Matt Cox avatar

Matt Cox

Former Staff Writer

Once the leader of Rock Paper Shotgun's Youth Contingent, Matt is an expert in multiplayer games, deckbuilders and battle royales.
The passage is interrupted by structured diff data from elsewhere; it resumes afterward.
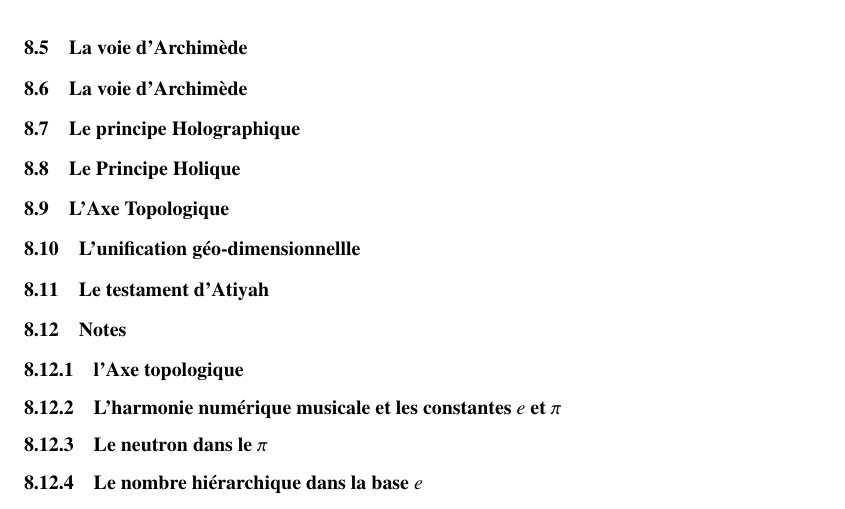
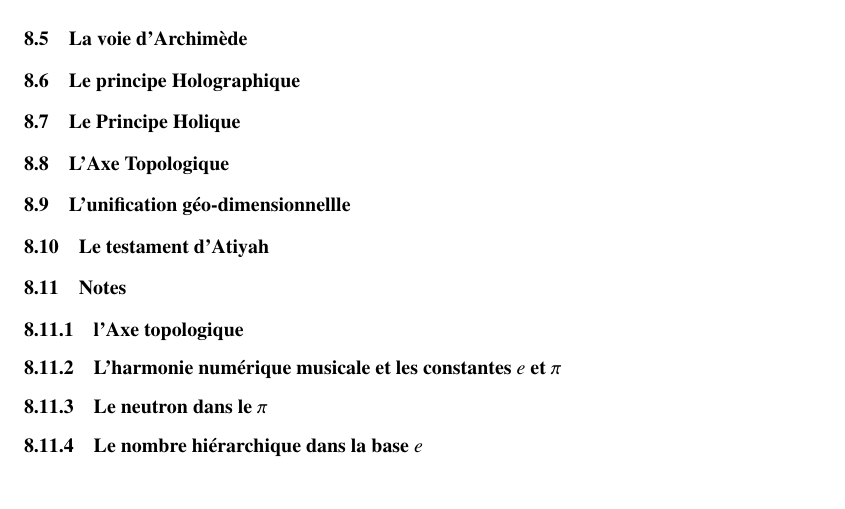
Before and after one commit to hol137/retour-au-cosmos, a LaTeX document (test.tex): part of page 52 of 73 before the commit and part of page 50 of 72 after it, cut so that both start at the same text. Compiled offline with pdfLaTeX.

Commit message:
Update test.tex

```diff
--- a/test.tex
+++ b/test.tex
@@ -1602,7 +1602,7 @@ En fait ces nombres ne sont que des idéalisations : aucun ordinateur ne peut fa
 
 
 
-\subsection{La voie d'Archimède}
+
 \subsection{Le principe Holographique}
 \subsection{Le Principe Holique}
 \subsection{L'Axe Topologique}
```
He occasionally pops back into the Treehouse to write some news for us from time to time, but he mostly spends his days teaching small children how to speak different languages in warmer climates.